┌─ Provided material

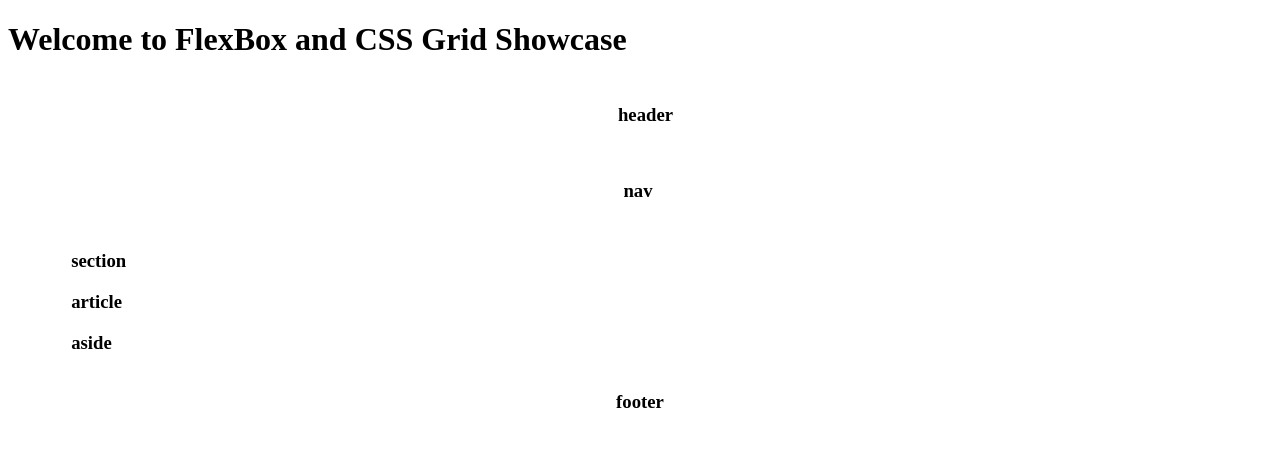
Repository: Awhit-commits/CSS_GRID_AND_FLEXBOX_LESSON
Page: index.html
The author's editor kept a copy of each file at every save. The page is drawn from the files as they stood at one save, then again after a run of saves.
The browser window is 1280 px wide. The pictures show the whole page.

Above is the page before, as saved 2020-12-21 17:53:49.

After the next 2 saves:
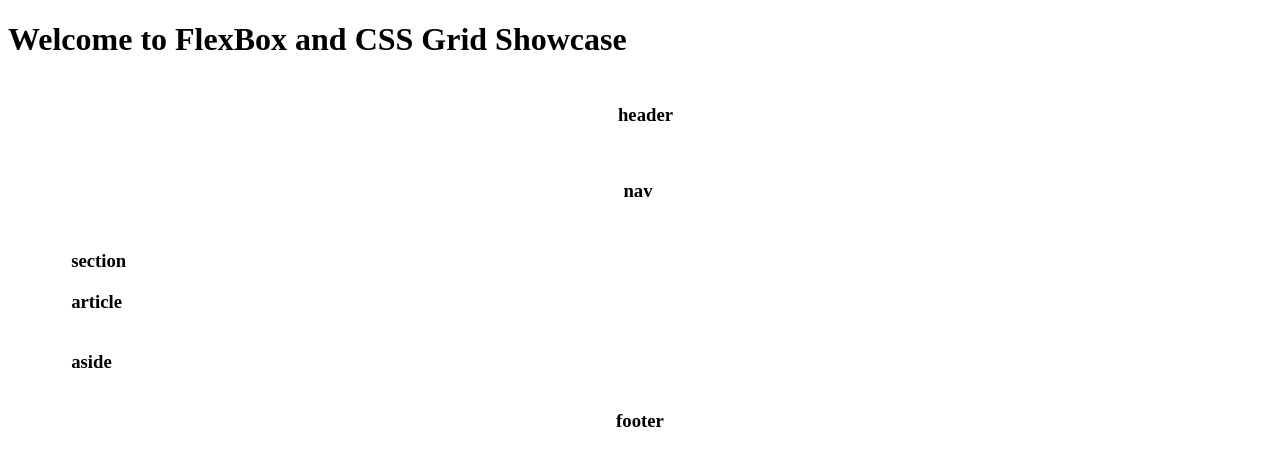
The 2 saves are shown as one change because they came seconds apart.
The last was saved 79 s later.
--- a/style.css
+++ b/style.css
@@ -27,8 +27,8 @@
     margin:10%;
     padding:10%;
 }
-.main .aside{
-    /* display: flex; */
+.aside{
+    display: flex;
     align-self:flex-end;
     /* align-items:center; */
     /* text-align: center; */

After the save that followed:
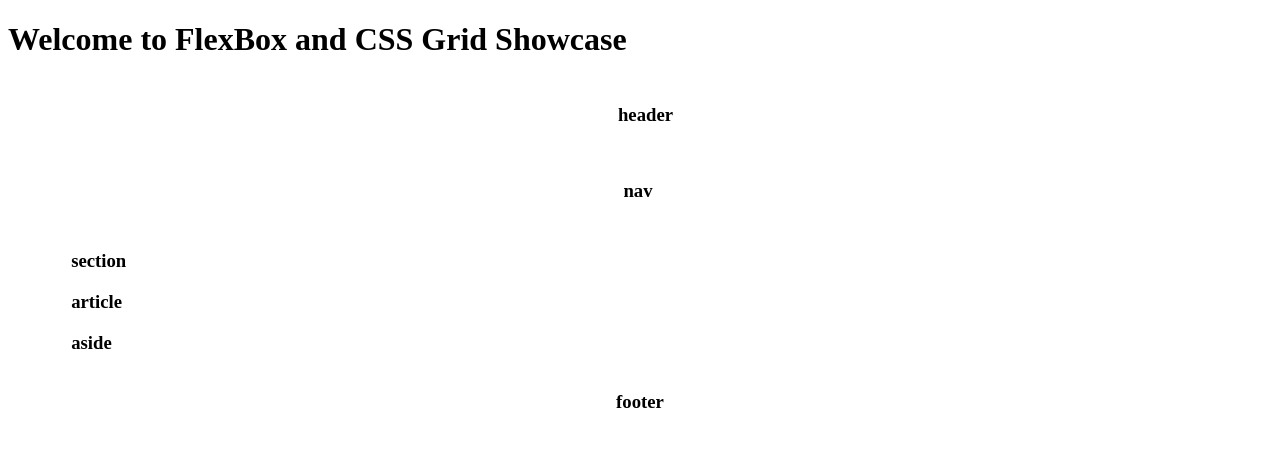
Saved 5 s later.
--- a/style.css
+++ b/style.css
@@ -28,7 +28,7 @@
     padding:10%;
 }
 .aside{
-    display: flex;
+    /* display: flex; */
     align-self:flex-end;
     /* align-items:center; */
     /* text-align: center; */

└─

### Task
Copy out, in full, each line above that has the word "saves" in it.

### Your solution
The author's editor kept a copy of each file at every save. The page is drawn from the files as they stood at one save, then again after a run of saves.
After the next 2 saves:
The 2 saves are shown as one change because they came seconds apart.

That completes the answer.